Interesting to see that paper-thanks for posting a link. Although proposing that it should be split into three subspecies wasn't a focus of the paper, I think their results showing support for the hypothesis that populations of R. Quetzals have greatly declined because of habitat fragmentation, and especially that this species is composed of at least three evolutionary significant units. are pretty important.
Although proposing that it should be split into three subspecies wasn't a focus of the paper, I think their results showing support for the hypothesis that populations of R. Quetzals have greatly declined because of habitat fragmentation, and especially that this species is composed of at least three evolutionary significant units. are pretty important.
Indeed, but I’ve got a nagging doubt as often in this case: are the 3 populations different enough so that they need to be recognized as ssp and therefore be all protected or do they need to be all protected and then have to be recognized as ssp ?
Ulrich Schulz & Knut Eisermann. Morphometric differentiation between subspecies of Resplendent Quetzal (Pharomachrus mocinno mocinno and P. m. costaricensis) based on uppertail-coverts. Bull. B.O.C. 2017 137(4).
Summary.—Resplendent Quetal Pharomachrus mocinno is endemic to montane
cloud forests of Middle America. Disjunct populations in the highlands north
(southern Mexico and northern Central America) and south of the lowlands of
Nicaragua (Costa Rica and Panama) have been recognised subspecifcally by
several authorities (e.g. Ridgway 1911, Cory 1919, Dickinson & Remsen 2013, Gill
& Donsker 2017), but have also been suggested to merit species status (Solórzano
& Oyama 2010). We present morphometric diferences in the elongated uppertailcoverts
of adult males. We analysed width and length of the uppertail-coverts of
73 adult male specimens in European ornithological collections. Mean width and
mean length of the uppertail-coverts were signifcantly greater in northern P. m.
mocinno compared to southern P. m. costaricensis. Our data support a previously
published proposal to treat the two taxa as species based on molecular and other
Pablo Bolaños-Sittler, Jérôme Sueur, Jérôme Fuchs & Thierry Aubin (2019) Vocalisation of the rare and flagship species Pharomachrus mocinno (Aves: Trogonidae): implications for its taxonomy, evolution and conservation, Bioacoustics, DOI: 10.1080/09524622.2019.1647877
The Resplendent Quetzal Pharomachrus mocinno is a rare Neotropical bird included in the IUCN red list as Near Threatened. Fragmentation of its habitat, the cloud forest, is considered as the principal threat. Two subspecies are currently recognised but genetic and morphometric studies suggested they could be considered as full species. We assessed whether male vocalisation would support a species delimitation hypothesis. We recorded in the field and downloaded from sound archives vocalisation of 57 individuals from 30 different localities distributed in 11 countries.

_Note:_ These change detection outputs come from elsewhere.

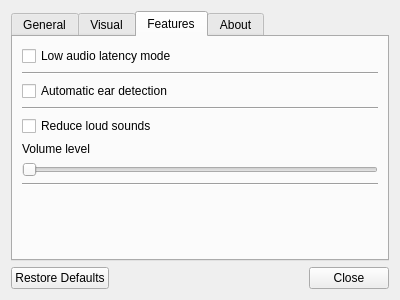
Above: Source/Gui/SettingsWindow.ui from SpriteOvO/AirPodsDesktop before the change. Below: the same form after it.
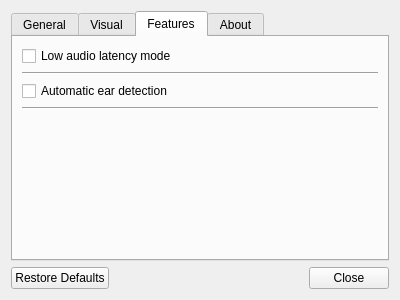
That is the form after the change. The open tabs and pages were chosen to show the change. Icons and pictures are not drawn.

Commit message: Remove the feature "reduce loud sounds"

The edit to the form file:
```diff
--- a/Source/Gui/SettingsWindow.ui
+++ b/Source/Gui/SettingsWindow.ui
@@ -217,34 +217,6 @@
         </widget>
        </item>
        <item row="4" column="0">
-        <widget class="QCheckBox" name="cbReduceLoudSounds">
-         <property name="text">
-          <string>Reduce loud sounds</string>
-         </property>
-        </widget>
-       </item>
-       <item row="5" column="0">
-        <widget class="QLabel" name="lbVolumeLevel">
-         <property name="text">
-          <string>Volume level</string>
-         </property>
-        </widget>
-       </item>
-       <item row="6" column="0">
-        <widget class="QSlider" name="hsVolumeLevel">
-         <property name="orientation">
-          <enum>Qt::Horizontal</enum>
-         </property>
-        </widget>
-       </item>
-       <item row="7" column="0">
-        <widget class="Line" name="line_3">
-         <property name="orientation">
-          <enum>Qt::Horizontal</enum>
-         </property>
-        </widget>
-       </item>
-       <item row="8" column="0">
         <spacer name="verticalSpacer_2">
          <property name="orientation">
           <enum>Qt::Vertical</enum>
```
Left out of the diff: 122 changed lines with no effect on the pictures. The commit also changes 11 other files.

We estimated the acoustic differences of all the Pharomachrus taxa with multivariate analyses and machine learning techniques. Our results show vocal differences between P. m. mocinno and P. m. costaricensis that could have a molecular basis, potentially due to genetic drift developed during the more than three million years of separation of P. m. mocinno (from Mexico to Nicaragua) and P. m. costaricensis (Costa Rica and Panama). We therefore suggest that P. mocinno could potentially be divided into two species. A possible separation of these taxa into two species could have important consequences for the conservation status of the Resplendent Quetzals, and redirect conservation efforts for these taxa.
With thanks to Tom Schulenberg for bringing this to our attention.
The page in the Zoonomen list (i.e., 312) is wrong -- but the year is not.
The quetzal is Pharomacrus costaricensis Cabanis 1869, and is on the next page (313, footnote signed "Der Herausgeber" = Cabanis), as also correctly indicated by the Richmond index card.
Malacoptila costaricensis Cabanis 1862 (confusingly also on p. 312 in 1869) is considered a synonym of Malacoptila panamensis Lafresnaye (White-whiskered Puffbird), see e.g. the Peters CL, 6:17.
The phrasing in the abstract is a bit messy, but these recordings cover all the species in the genus. ("We estimated the acoustic differences of all the Pharomachrus taxa" should probably have occurred before the sentence that precedes it, not after it.)
(The detail of the recordings is in the supplementary file which is freely accessible on the publisher's website.)